TASK INSTRUCTIONS → Filter this material down to the lines that hold "channex", copying each one.
*** Opening of SUPPLIED RECORDS ***
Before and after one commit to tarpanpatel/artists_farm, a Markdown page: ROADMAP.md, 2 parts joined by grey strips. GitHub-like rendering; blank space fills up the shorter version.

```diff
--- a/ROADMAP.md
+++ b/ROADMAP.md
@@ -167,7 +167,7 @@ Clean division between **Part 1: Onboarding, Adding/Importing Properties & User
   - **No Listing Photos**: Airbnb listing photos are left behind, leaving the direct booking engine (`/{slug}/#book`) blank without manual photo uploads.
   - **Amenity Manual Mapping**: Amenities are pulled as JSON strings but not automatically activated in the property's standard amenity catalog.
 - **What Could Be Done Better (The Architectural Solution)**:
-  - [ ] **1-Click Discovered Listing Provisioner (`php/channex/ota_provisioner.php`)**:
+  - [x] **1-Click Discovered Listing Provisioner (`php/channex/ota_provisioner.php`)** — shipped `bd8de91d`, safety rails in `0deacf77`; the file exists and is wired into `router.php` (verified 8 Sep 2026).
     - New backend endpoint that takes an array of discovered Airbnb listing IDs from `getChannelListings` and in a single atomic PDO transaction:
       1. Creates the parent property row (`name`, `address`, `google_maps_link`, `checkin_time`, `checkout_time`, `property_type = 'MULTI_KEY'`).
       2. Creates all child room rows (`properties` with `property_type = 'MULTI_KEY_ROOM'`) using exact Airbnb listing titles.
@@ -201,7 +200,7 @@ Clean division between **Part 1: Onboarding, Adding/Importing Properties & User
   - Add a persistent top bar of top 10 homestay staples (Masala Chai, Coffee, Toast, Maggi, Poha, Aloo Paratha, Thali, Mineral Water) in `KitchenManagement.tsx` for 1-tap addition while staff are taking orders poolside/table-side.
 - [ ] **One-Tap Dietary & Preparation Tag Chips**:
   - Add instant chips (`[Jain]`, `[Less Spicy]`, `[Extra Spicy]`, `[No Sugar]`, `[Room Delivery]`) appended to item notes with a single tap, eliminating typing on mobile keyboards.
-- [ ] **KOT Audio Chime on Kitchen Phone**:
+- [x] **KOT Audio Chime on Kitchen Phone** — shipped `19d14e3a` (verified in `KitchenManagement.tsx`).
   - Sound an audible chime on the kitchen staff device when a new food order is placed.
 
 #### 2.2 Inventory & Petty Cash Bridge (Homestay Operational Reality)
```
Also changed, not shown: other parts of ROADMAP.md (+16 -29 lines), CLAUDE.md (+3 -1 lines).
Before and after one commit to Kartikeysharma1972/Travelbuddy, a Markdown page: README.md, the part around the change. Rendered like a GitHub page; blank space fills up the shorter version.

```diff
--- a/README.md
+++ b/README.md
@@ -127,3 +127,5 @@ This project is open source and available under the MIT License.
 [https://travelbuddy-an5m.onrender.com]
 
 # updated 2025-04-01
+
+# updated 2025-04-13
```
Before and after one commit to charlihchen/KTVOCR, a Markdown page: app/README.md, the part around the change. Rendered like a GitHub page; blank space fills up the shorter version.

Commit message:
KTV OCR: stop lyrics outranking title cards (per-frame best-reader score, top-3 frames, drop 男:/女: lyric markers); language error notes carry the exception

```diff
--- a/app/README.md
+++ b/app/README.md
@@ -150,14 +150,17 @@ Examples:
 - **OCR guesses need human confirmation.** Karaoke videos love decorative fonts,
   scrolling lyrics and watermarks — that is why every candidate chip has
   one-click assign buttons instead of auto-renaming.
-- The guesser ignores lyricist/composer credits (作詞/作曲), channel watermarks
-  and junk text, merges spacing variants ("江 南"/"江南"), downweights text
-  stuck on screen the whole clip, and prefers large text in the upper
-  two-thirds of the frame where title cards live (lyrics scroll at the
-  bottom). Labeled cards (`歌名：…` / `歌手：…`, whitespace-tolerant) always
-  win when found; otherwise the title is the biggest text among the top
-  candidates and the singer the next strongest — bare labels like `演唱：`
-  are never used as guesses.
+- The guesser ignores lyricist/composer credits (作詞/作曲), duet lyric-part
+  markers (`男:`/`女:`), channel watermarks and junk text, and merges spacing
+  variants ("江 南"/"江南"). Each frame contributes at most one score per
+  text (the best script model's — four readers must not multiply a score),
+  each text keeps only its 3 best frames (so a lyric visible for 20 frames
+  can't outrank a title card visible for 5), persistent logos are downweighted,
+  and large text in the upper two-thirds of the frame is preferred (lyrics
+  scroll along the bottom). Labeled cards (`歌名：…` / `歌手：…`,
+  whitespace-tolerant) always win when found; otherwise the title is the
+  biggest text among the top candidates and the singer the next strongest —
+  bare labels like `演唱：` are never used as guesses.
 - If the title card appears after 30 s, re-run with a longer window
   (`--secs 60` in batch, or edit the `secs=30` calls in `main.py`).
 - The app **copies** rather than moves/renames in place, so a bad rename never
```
*** Close of SUPPLIED RECORDS ***
PROBLEM SOLUTION →
-  - [ ] **1-Click Discovered Listing Provisioner (`php/channex/ota_provisioner.php`)**:
+  - [x] **1-Click Discovered Listing Provisioner (`php/channex/ota_provisioner.php`)** — shipped `bd8de91d`, safety rails in `0deacf77`; the file exists and is wired into `router.php` (verified 8 Sep 2026).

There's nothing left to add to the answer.